Bhutan Post received 9.9 percent and 4.2 percent from the US and Middle East through Western Union and EuroGiro. Bhutan National Bank received 9.89 and 3.93 percent remittances from the US and Middle East through Ria Money Transfer and MoneyGram.

Chain migration and hard currency? 

A Bhutanese living and working in Perth, WA, paid AUD 18,000 directly to the university in tuition fees for  another Bhutanese coming to Australia. The equivalent amount in Ngultrum was deposited in his account. This was a win-win situation except that the AUD remained in Australia.

This is the trend as the Australian rush continues. What could be a chain migration, the ability of Bhutanese in Australia  to sponsor family members, relatives, friends and those looking for AUD to pay for insurance and tuition fee, is blocking the AUD from coming home.

Hundreds of Bhutanese, it is said  paid their tuition and visa fees in AUD without having to worry about not getting hard currency.  A good side is the pressure on hard currency reserves is reduced, according to a finance expert working in one of the financial institutions.

Annual Travel Scheme

The RMA’s Annual Travel Scheme (ATS) modality is also being blamed. A businessman familiar with currency trading said that although Bhutanese living abroad can maintain foreign currency account and earn interest in foreign currency, the RMA restrictions discourages people from sending dollars home.

“Even if I have USD 50,000 in my dollar account, I can only avail USD 3,000 in a year with the ATS modality in Bhutan. “We do not have control of our own money,” he said. “Such policy should be removed.”

The central bank recently reviewed the ATS modality whereby residents travelling to third countries are permitted to avail USD 1,000 in cash and USD 2,000 in cards (both international credit and debit cards) per year.

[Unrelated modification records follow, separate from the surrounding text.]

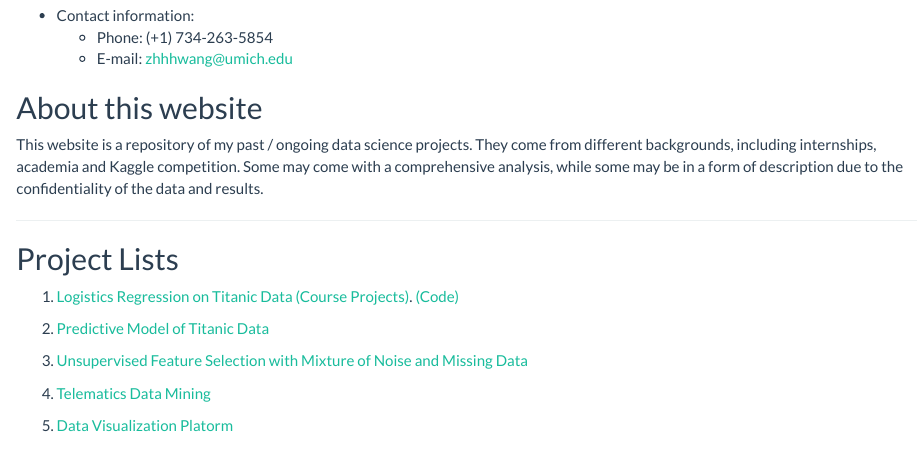
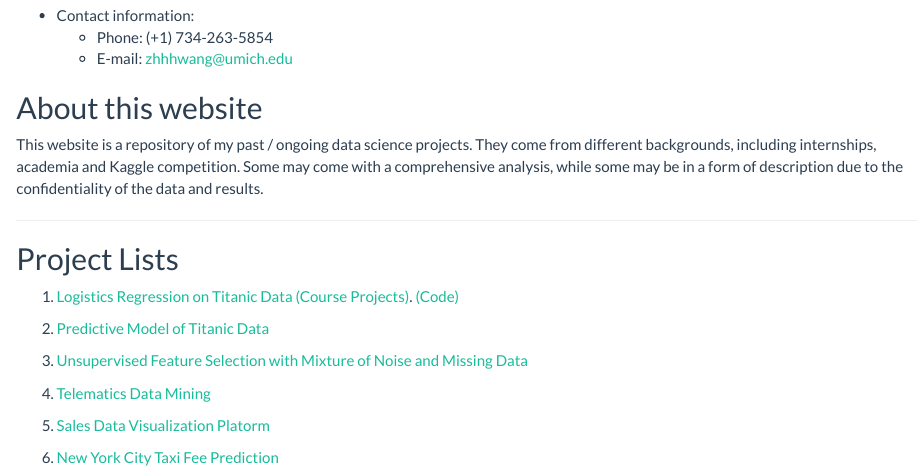
Before and after one commit to zhhhwang/Personal_Projects, an R Markdown document (Index.Rmd): the page in a window 1100 px wide, from 410 px down. The pictures show the output file Index.html that the author committed with the source, opened offline.

Commit message:
Update resumes

```diff
--- a/Index.Rmd
+++ b/Index.Rmd
@@ -35,9 +35,10 @@ This website is a repository of my past / ongoing data science projects. They co
 
 2. [Predictive Model of Titanic Data]()
 
-
 3. [Unsupervised Feature Selection with Mixture of Noise and Missing Data]()
 
 4. [Telematics Data Mining]()
 
-5. [Data Visualization Platorm]()
+5. [Sales Data Visualization Platorm]()
+
+6. [New York City Taxi Fee Prediction]()
```
Also changed, not shown: Index.html.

Meanwhile, from Nu 8.06 billion or USD 108.74 million in 2021, inward remittance almost halved with  Nu 4.69B or USD 61.66M coming in 2022. The inward remittance contribution to the country’s total CC inflow stands at 21 percent and 23 percent in 2020 and 2021 respectively, according to RMA.